(Data entries)
________________
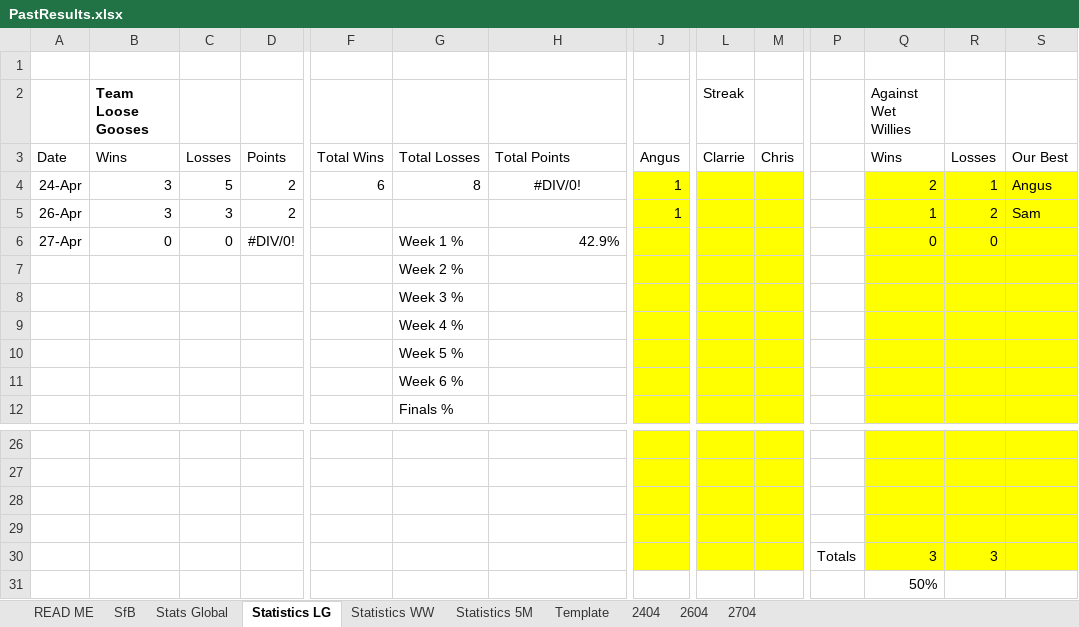
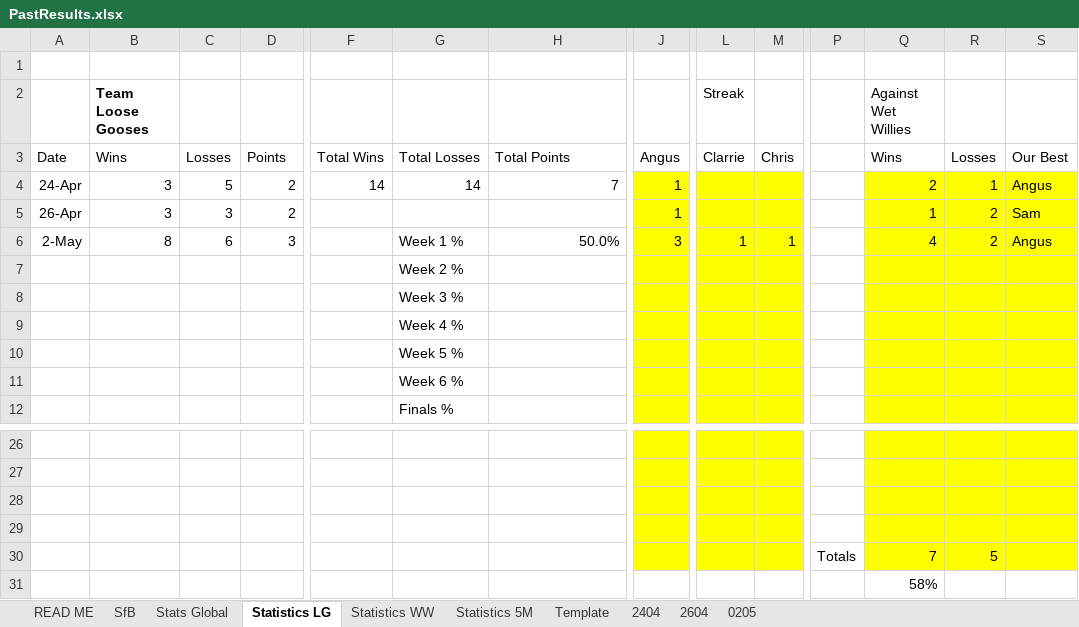
Before and after one commit to KingGoose20/TLTBO, an Excel workbook: Other Files/PastResults.xlsx, sheet Statistics LG, drawn as a sheet; only a part is shown, gaps mark what is left out; values as stored, in another font and other column widths than the file's, no borders; table styles not drawn; removed rows and columns are numbered as before the commit, all else as after; rows hold the shown columns only; the diff names each change by its address in the sheet, - before the commit and + after, or states it on an @@ line.

```diff
--- a/Other Files/PastResults.xlsx (sheet Statistics LG)
+++ b/Other Files/PastResults.xlsx (sheet Statistics LG)
-sheet tab: 2704
+sheet tab: 0205
-F4: 6
+F4: 14
-G4: 8
+G4: 14
-H4: #DIV/0!
+H4: 7
-H4 alignment: center
+H4 alignment: right
-row 6: 27-Apr | 0 | 0 | #DIV/0! |  | Week 1 % | 42.9% |  |  |  |  | 0 | 0
+row 6: 2-May | 8 | 6 | 3 |  | Week 1 % | 50.0% | 3 | 1 | 1 |  | 4 | 2 | Angus
-row 30:  |  |  |  |  |  |  |  |  |  | Totals | 3 | 3
-row 31:  |  |  |  |  |  |  |  |  |  |  | 50%
+row 30:  |  |  |  |  |  |  |  |  |  | Totals | 7 | 5
+row 31:  |  |  |  |  |  |  |  |  |  |  | 58%
```
Also changed, not shown: sheet 0205, sheet Stats Global, sheet SfB, sheet Statistics WW, sheet Statistics 5M, formulas that keep their value, charts or pictures.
________________
Search the records above for the string "Week". Copy every line that contains it.

-row 6: 27-Apr | 0 | 0 | #DIV/0! |  | Week 1 % | 42.9% |  |  |  |  | 0 | 0
+row 6: 2-May | 8 | 6 | 3 |  | Week 1 % | 50.0% | 3 | 1 | 1 |  | 4 | 2 | Angus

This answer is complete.